● ACTIVITY
Reproduce all the data exactly, without pictures.
- - - - - - -
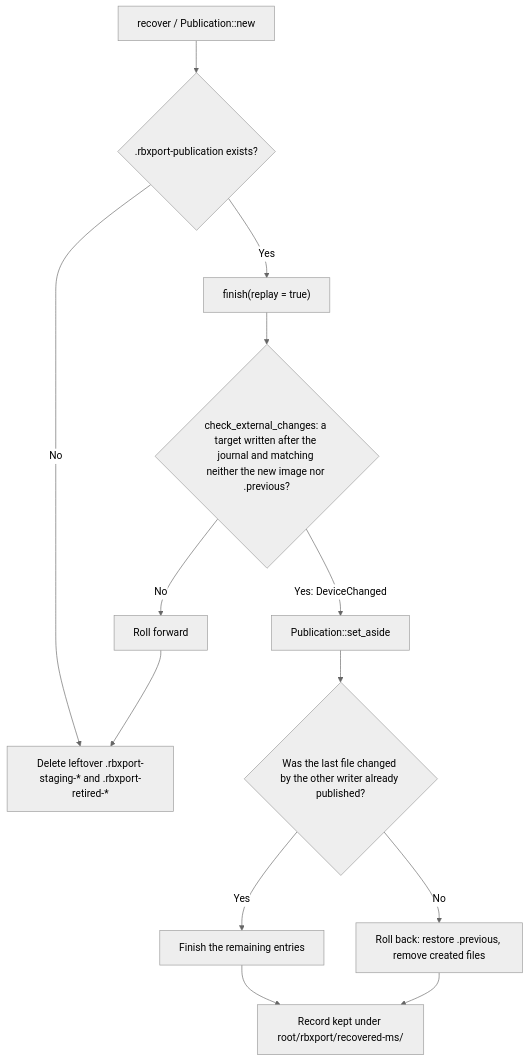
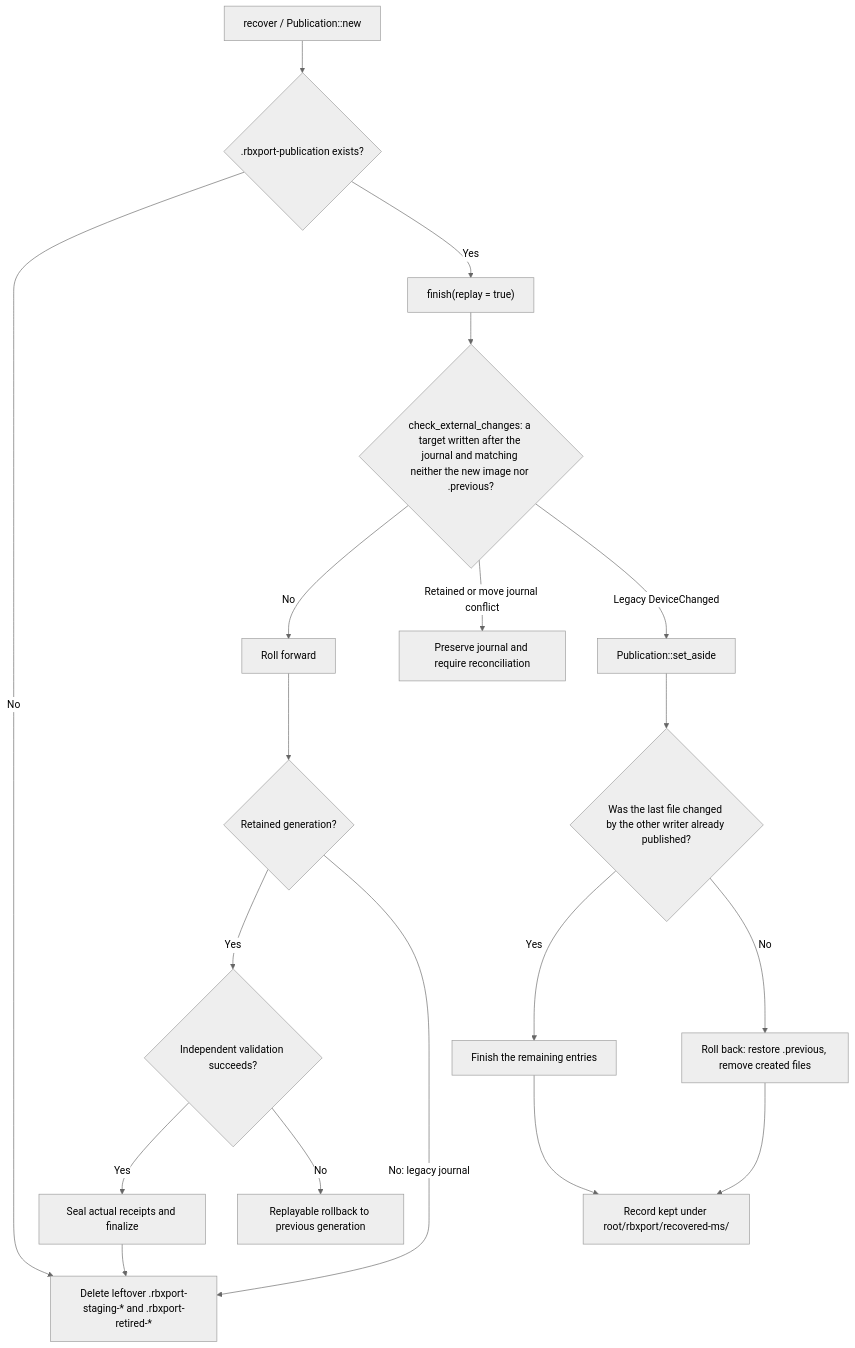
Before and after one commit to chrisle/rbxport: the third of 3 diagrams in docs/reference/usb-export-pipeline.md, drawn with Mermaid (neutral theme). The commit also changed 4 other files, not shown here.

````diff
--- a/docs/reference/usb-export-pipeline.md
+++ b/docs/reference/usb-export-pipeline.md
@@ -650,14 +650,19 @@
 ```mermaid
 flowchart TD
     Start[recover / Publication::new] --> J{.rbxport-publication exists?}
     J -->|No| Clean[Delete leftover .rbxport-staging-* and .rbxport-retired-*]
     J -->|Yes| Replay["finish(replay = true)"]
     Replay --> Ext{check_external_changes: a target written after the journal and matching neither the new image nor .previous?}
-    Ext -->|No| Forward[Roll forward] --> Clean
-    Ext -->|Yes: DeviceChanged| Aside[Publication::set_aside]
+    Ext -->|No| Forward[Roll forward] --> Validate{Retained generation?}
+    Validate -->|Yes| Verified{Independent validation succeeds?}
+    Verified -->|Yes| Seal[Seal actual receipts and finalize] --> Clean
+    Verified -->|No| Rollback[Replayable rollback to previous generation]
+    Validate -->|No: legacy journal| Clean
+    Ext -->|Retained or move journal conflict| Refuse[Preserve journal and require reconciliation]
+    Ext -->|Legacy DeviceChanged| Aside[Publication::set_aside]
     Aside --> Gen{Was the last file changed by the other writer already published?}
     Gen -->|Yes| Finish[Finish the remaining entries]
     Gen -->|No| Back[Roll back: restore .previous, remove created files]
     Finish --> Keep[Record kept under root/rbxport/recovered-ms/]
     Back --> Keep
 ```
````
- - - - - - -
● ANSWER TO THE PROBLEM
Before and after one commit to chrisle/rbxport: the third of 3 diagrams in docs/reference/usb-export-pipeline.md, drawn with Mermaid (neutral theme). The commit also changed 4 other files, not shown here.

````diff
--- a/docs/reference/usb-export-pipeline.md
+++ b/docs/reference/usb-export-pipeline.md
@@ -650,14 +650,19 @@
 ```mermaid
 flowchart TD
     Start[recover / Publication::new] --> J{.rbxport-publication exists?}
     J -->|No| Clean[Delete leftover .rbxport-staging-* and .rbxport-retired-*]
     J -->|Yes| Replay["finish(replay = true)"]
     Replay --> Ext{check_external_changes: a target written after the journal and matching neither the new image nor .previous?}
-    Ext -->|No| Forward[Roll forward] --> Clean
-    Ext -->|Yes: DeviceChanged| Aside[Publication::set_aside]
+    Ext -->|No| Forward[Roll forward] --> Validate{Retained generation?}
+    Validate -->|Yes| Verified{Independent validation succeeds?}
+    Verified -->|Yes| Seal[Seal actual receipts and finalize] --> Clean
+    Verified -->|No| Rollback[Replayable rollback to previous generation]
+    Validate -->|No: legacy journal| Clean
+    Ext -->|Retained or move journal conflict| Refuse[Preserve journal and require reconciliation]
+    Ext -->|Legacy DeviceChanged| Aside[Publication::set_aside]
     Aside --> Gen{Was the last file changed by the other writer already published?}
     Gen -->|Yes| Finish[Finish the remaining entries]
     Gen -->|No| Back[Roll back: restore .previous, remove created files]
     Finish --> Keep[Record kept under root/rbxport/recovered-ms/]
     Back --> Keep
 ```
````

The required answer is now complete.